§ **TASK REQUIREMENTS**: Return the data below in full and exactly, except that the pictures are dropped.

[DATASET RECORDS — start]

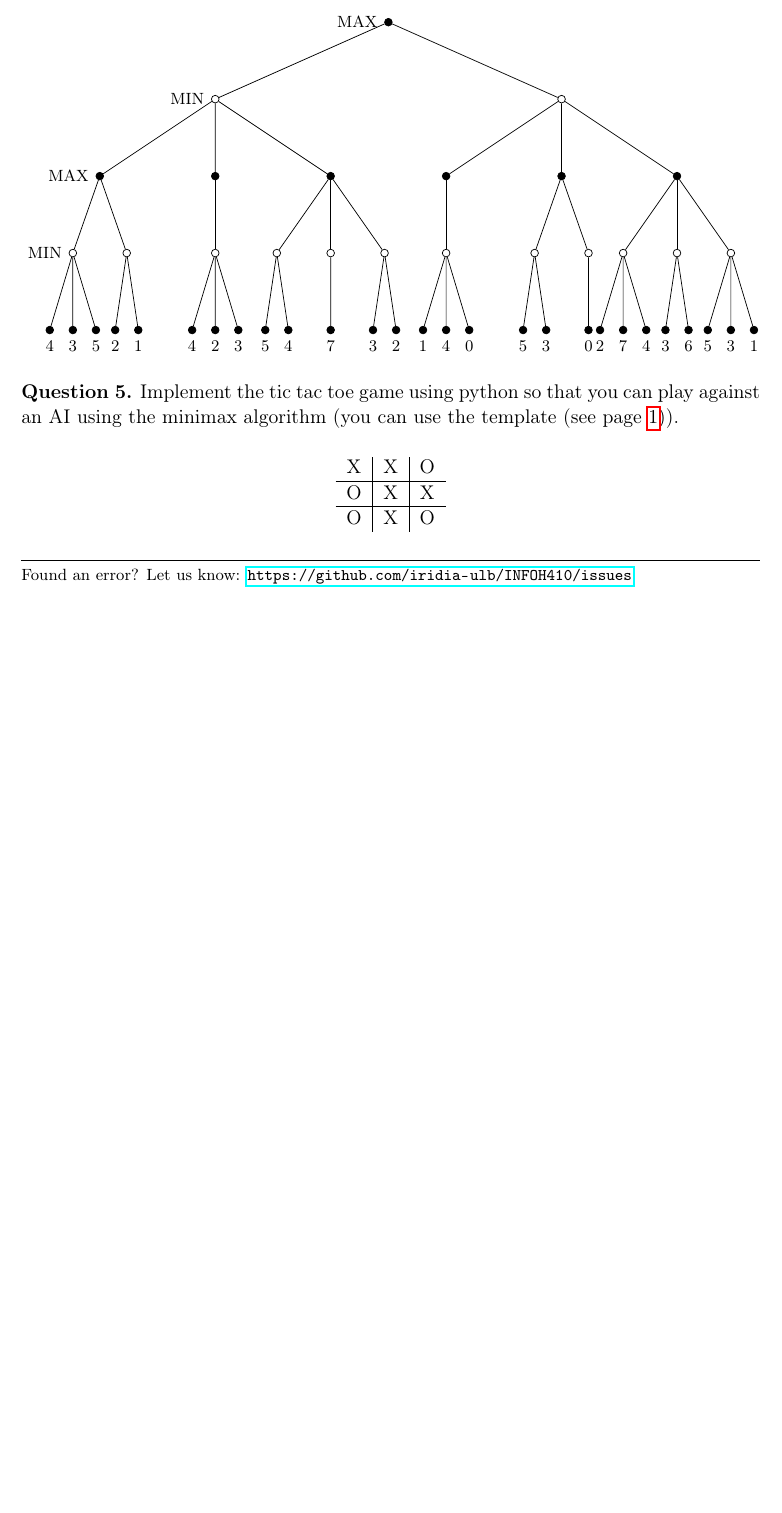
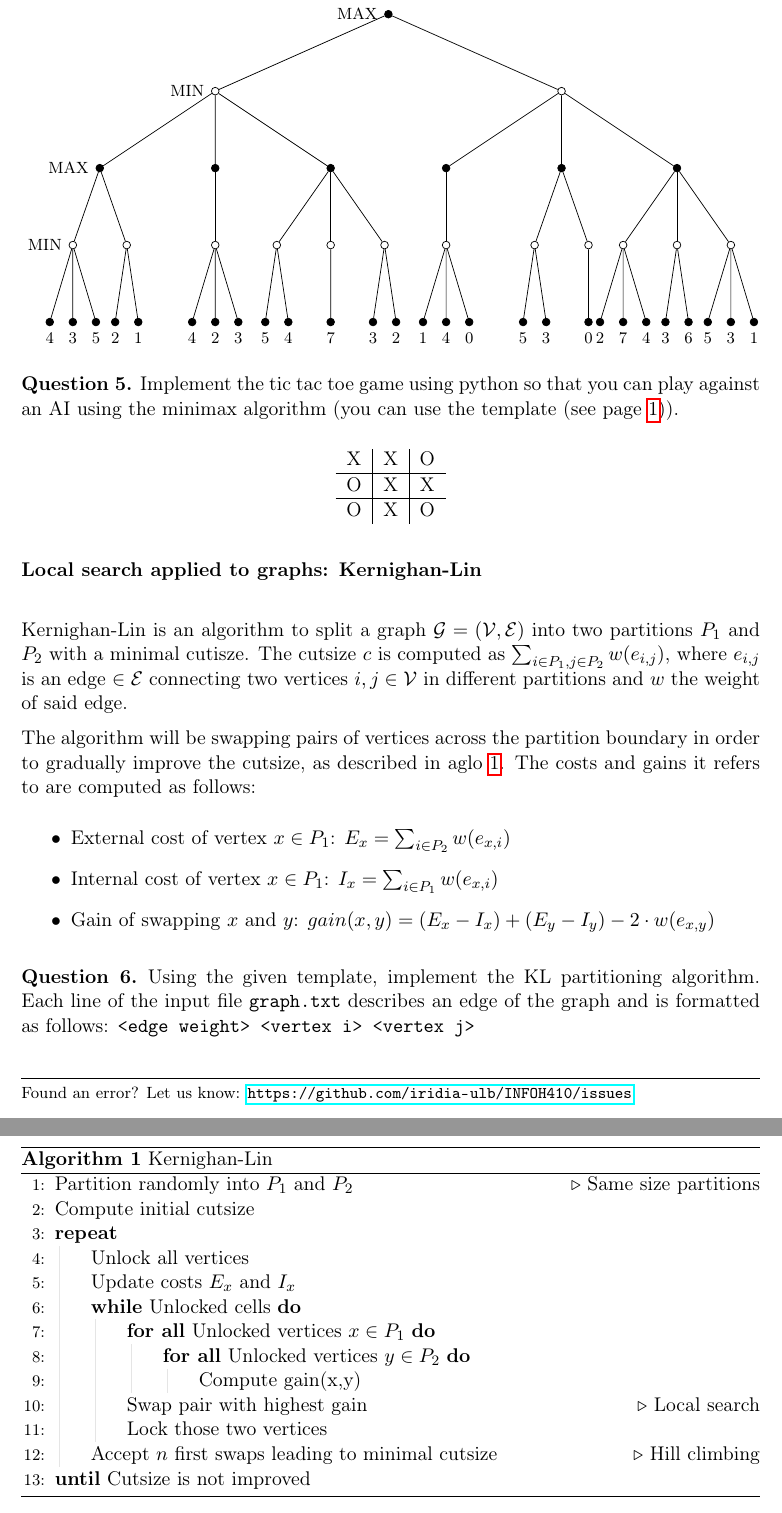
Before and after one commit to iridia-ulb/INFOH410, a LaTeX document (TP_LSMM/infoh410_tp_lsmm.tex): part of page 2 of 2 before the commit and two parts of pages 2 and 3 of 3 after it, the two joined at a grey line, cut so that both start at the same text, the shorter picture padded with empty space. Compiled offline with pdfLaTeX.

Commit message:
[TP LSMM] KL question

```diff
--- a/TP_LSMM/infoh410_tp_lsmm.tex
+++ b/TP_LSMM/infoh410_tp_lsmm.tex
@@ -453,6 +496,63 @@ minimax algorithm (you can use the template (see page~\pageref{source})).
 \end{Q}
 
 
+
+
+% ##   ##    ##
+% ##  ##     ##
+% ## ##      ##
+% ####       ##
+% ##  ##     ##
+% ##   ##    ##
+% ##    ##   #########
+
+\paragraph{Local search applied to graphs: Kernighan-Lin}~\newline
+
+Kernighan-Lin is an algorithm to split a graph $\mathcal{G} = (\mathcal{V}, \mathcal{E})$ into two partitions $P_1$ and $P_2$ with a minimal cutisze. The cutsize $c$ is computed as $\sum_{i \in P_1, j \in P_2} w(e_{i,j})$, where $e_{i,j}$ is an edge $\in \mathcal{E}$ connecting two vertices $i, j \in \mathcal{V}$ in different partitions and $w$ the weight of said edge.
+
+The algorithm will be swapping pairs of vertices across the partition boundary in order to gradually improve the cutsize, as described in aglo~\ref{algo:kl}.
+The costs and gains it refers to are computed as follows:
+\begin{itemize}
+    \item External cost of vertex $x \in P_1$: $E_x = \sum_{i\in P_2}w(e_{x,i})$
+    \item Internal cost of vertex $x \in P_1$: $I_x = \sum_{i\in P_1}w(e_{x,i})$
+    \item Gain of swapping $x$ and $y$: $gain(x,y) = (E_x - I_x) + (E_y - I_y) - 2\cdot w(e_{x,y})$
+\end{itemize}
+
+\begin{algorithm}
+\caption{Kernighan-Lin}
+\label{algo:kl}
+\begin{algorithmic}[1]
+    \State Partition randomly into $P_1$ and $P_2$
+    \Comment Same size partitions
+    \State Compute initial cutsize
+    \Repeat
+        \State Unlock all vertices
+        \State Update costs $E_x$ and $I_x$
+        \While {Unlocked cells}
+            \ForAll{Unlocked vertices $x \in P_1$}
+                \ForAll{Unlocked vertices $y \in P_2$}
+                    \State Compute gain(x,y)
+                \EndFor
+            \EndFor
+            \State Swap pair with highest gain
+            \Comment Local search
+            \State Lock those two vertices
+        \EndWhile
+        \State Accept $n$ first swaps leading to minimal cutsize
+        \Comment Hill climbing
+    \Until{Cutsize is not improved}
+\end{algorithmic}
+\end{algorithm}
+
+\begin{Q}
+Using the given template, implement the KL partitioning algorithm.
+Each line of the input file \texttt{graph.txt} describes an edge of the graph and is formatted as follows: \texttt{<edge weight> <vertex i> <vertex j>}
+\reponse{
+    See file \texttt{kl.py}
+}
+\end{Q}
+
+
 \noindent
 \rule{\textwidth}{0.4pt}
 \footnotesize{Found an error? Let us know: \url{https://github.com/iridia-ulb/INFOH410/issues}}
```
Also changed, not shown: TP_LSMM/infoh410_tp_lsmm.tex (43 more changed lines).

[DATASET RECORDS — finish]

§ **ANSWER SECTION**:
Before and after one commit to iridia-ulb/INFOH410, a LaTeX document (TP_LSMM/infoh410_tp_lsmm.tex): part of page 2 of 2 before the commit and two parts of pages 2 and 3 of 3 after it, the two joined at a grey line, cut so that both start at the same text, the shorter picture padded with empty space. Compiled offline with pdfLaTeX.

Commit message:
[TP LSMM] KL question

```diff
--- a/TP_LSMM/infoh410_tp_lsmm.tex
+++ b/TP_LSMM/infoh410_tp_lsmm.tex
@@ -453,6 +496,63 @@ minimax algorithm (you can use the template (see page~\pageref{source})).
 \end{Q}
 
 
+
+
+% ##   ##    ##
+% ##  ##     ##
+% ## ##      ##
+% ####       ##
+% ##  ##     ##
+% ##   ##    ##
+% ##    ##   #########
+
+\paragraph{Local search applied to graphs: Kernighan-Lin}~\newline
+
+Kernighan-Lin is an algorithm to split a graph $\mathcal{G} = (\mathcal{V}, \mathcal{E})$ into two partitions $P_1$ and $P_2$ with a minimal cutisze. The cutsize $c$ is computed as $\sum_{i \in P_1, j \in P_2} w(e_{i,j})$, where $e_{i,j}$ is an edge $\in \mathcal{E}$ connecting two vertices $i, j \in \mathcal{V}$ in different partitions and $w$ the weight of said edge.
+
+The algorithm will be swapping pairs of vertices across the partition boundary in order to gradually improve the cutsize, as described in aglo~\ref{algo:kl}.
+The costs and gains it refers to are computed as follows:
+\begin{itemize}
+    \item External cost of vertex $x \in P_1$: $E_x = \sum_{i\in P_2}w(e_{x,i})$
+    \item Internal cost of vertex $x \in P_1$: $I_x = \sum_{i\in P_1}w(e_{x,i})$
+    \item Gain of swapping $x$ and $y$: $gain(x,y) = (E_x - I_x) + (E_y - I_y) - 2\cdot w(e_{x,y})$
+\end{itemize}
+
+\begin{algorithm}
+\caption{Kernighan-Lin}
+\label{algo:kl}
+\begin{algorithmic}[1]
+    \State Partition randomly into $P_1$ and $P_2$
+    \Comment Same size partitions
+    \State Compute initial cutsize
+    \Repeat
+        \State Unlock all vertices
+        \State Update costs $E_x$ and $I_x$
+        \While {Unlocked cells}
+            \ForAll{Unlocked vertices $x \in P_1$}
+                \ForAll{Unlocked vertices $y \in P_2$}
+                    \State Compute gain(x,y)
+                \EndFor
+            \EndFor
+            \State Swap pair with highest gain
+            \Comment Local search
+            \State Lock those two vertices
+        \EndWhile
+        \State Accept $n$ first swaps leading to minimal cutsize
+        \Comment Hill climbing
+    \Until{Cutsize is not improved}
+\end{algorithmic}
+\end{algorithm}
+
+\begin{Q}
+Using the given template, implement the KL partitioning algorithm.
+Each line of the input file \texttt{graph.txt} describes an edge of the graph and is formatted as follows: \texttt{<edge weight> <vertex i> <vertex j>}
+\reponse{
+    See file \texttt{kl.py}
+}
+\end{Q}
+
+
 \noindent
 \rule{\textwidth}{0.4pt}
 \footnotesize{Found an error? Let us know: \url{https://github.com/iridia-ulb/INFOH410/issues}}
```
Also changed, not shown: TP_LSMM/infoh410_tp_lsmm.tex (43 more changed lines).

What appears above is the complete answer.